Source data >>
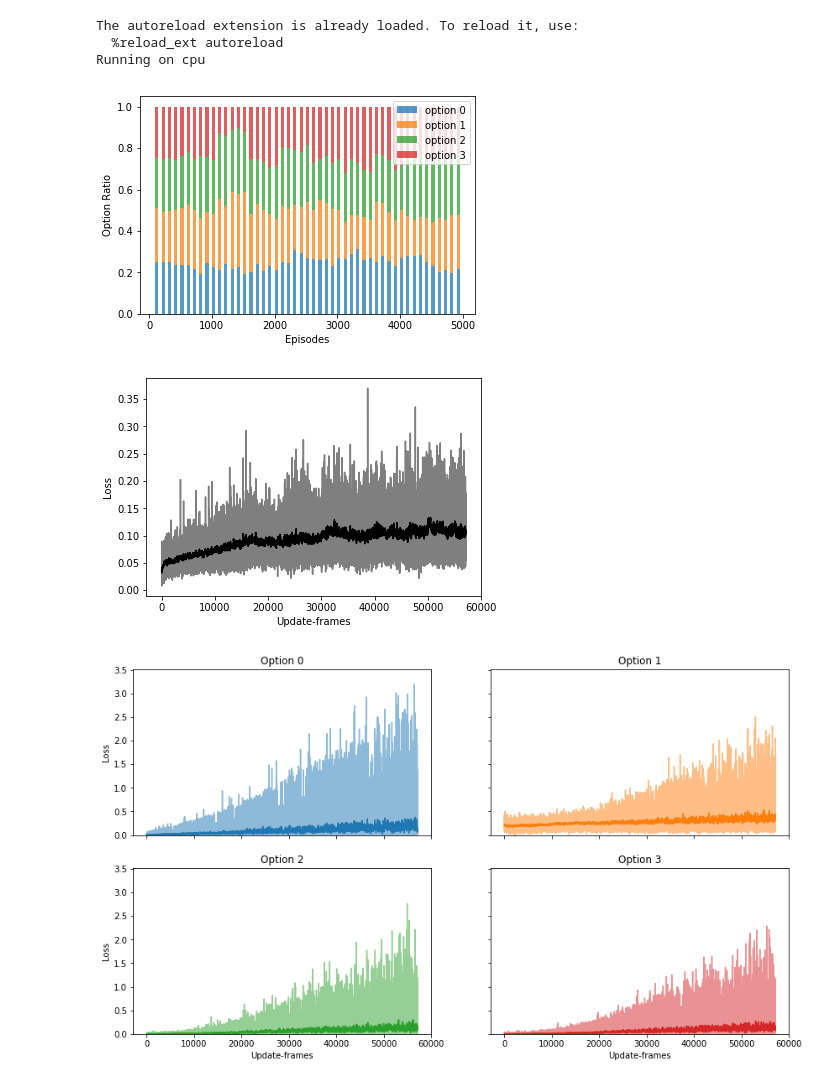
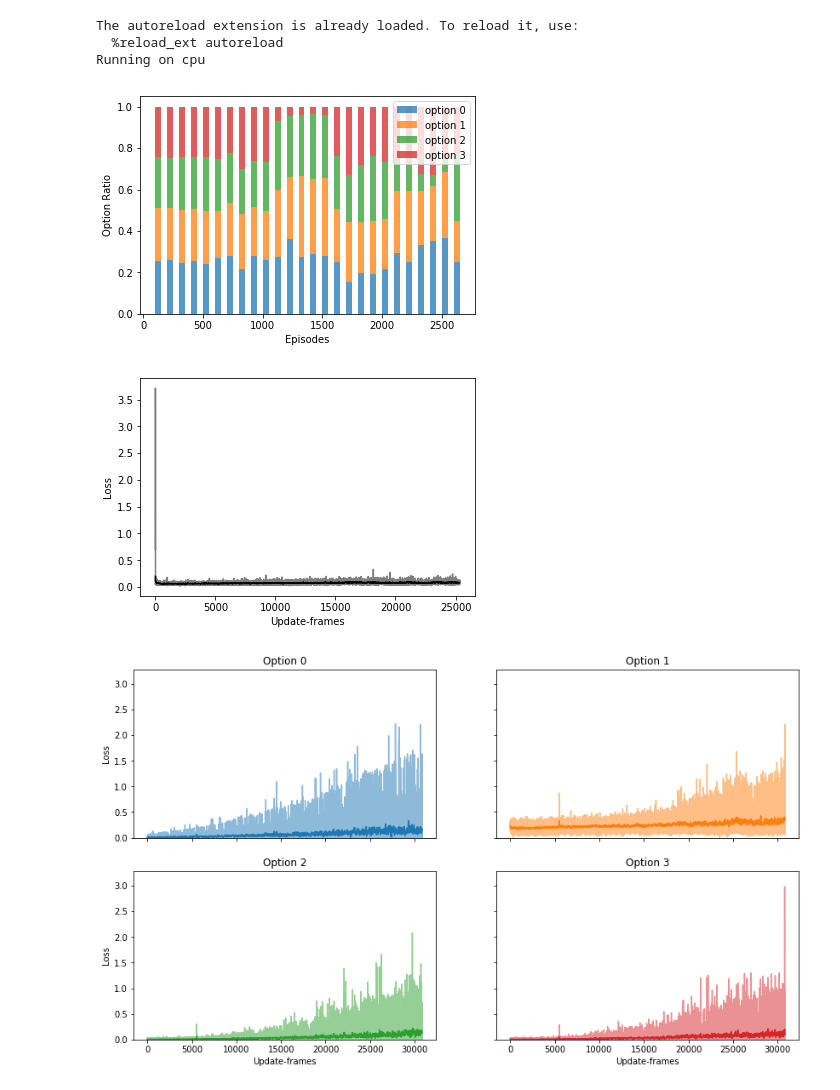
Before and after one commit to weekend37/HDQN, a Jupyter notebook: HDQN_Pacman_Visualization.ipynb, the cells around one changed output. Drawn from its saved outputs; the diff is of its cells as text; code cells hidden in the pictures.

```diff
--- a/HDQN_Pacman_Visualization.ipynb
+++ b/HDQN_Pacman_Visualization.ipynb
@@ -49,24 +49,26 @@ Running on cpu
 # %%
 def load_learning_curves(name='hdqn_learning_curves'):
   with open(CHECKPOINT_FOLDERNAME + name + '.pkl', 'rb') as f:
     return pickle.load(f)
 
 CHECKPOINT_FOLDERNAME = "checkpoints/"
 # prefix = "hdqn"
 # prefix = "hdqn_2head_4LR"
 # prefix = "hdqn_Random_meta_Domain_Knowledge"
 # prefix = "hdqn_2head_V2"
 # prefix = "Flight"
-prefix = "HDQN_1head_4LR_10optlen"
+# prefix = "HDQN_1head_4LR_10optlen"
 # prefix = "vanilla_survival"
 # prefix = "HDQN_Vanilla"
+# prefix = "vanilla_dqn_unclipped"
+prefix = "HDQN_2head_4LR_10optlen_500metaBurnIn"
 name = prefix + "_" + "learning_curves"
 lc = load_learning_curves(name=name)
 
 window = 50
 plot_option_ratio(lc['option_ratio'], window)
 # %% [output]
-[figure, old version]
+[figure, new version]
 # %%
 def running_mean(x, N=50):
     cumsum = np.cumsum(np.insert(x, 0, 0))
@@ -78,7 +80,7 @@ plt.xlabel('Update-frames')
 plt.ylabel('Loss')
 plt.show()
 # %% [output]
-[figure, old version]
+[figure, new version]
 # %%
 max_y = max(np.concatenate([lc['losses'][i] for i in range(4)]))
 fig, axs = plt.subplots(2, 2)
@@ -107,4 +109,4 @@ for ax in axs.flat:
 for ax in axs.flat:
     ax.label_outer()
 # %% [output]
-[figure, old version]
+[figure, new version]
```
Also changed, not shown: parts of 3 cells of this notebook, 25 other files.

Work instructions >>
Extract from the data every line where "cells" shows up.

Task answer >>
Before and after one commit to weekend37/HDQN, a Jupyter notebook: HDQN_Pacman_Visualization.ipynb, the cells around one changed output. Drawn from its saved outputs; the diff is of its cells as text; code cells hidden in the pictures.
Also changed, not shown: parts of 3 cells of this notebook, 25 other files.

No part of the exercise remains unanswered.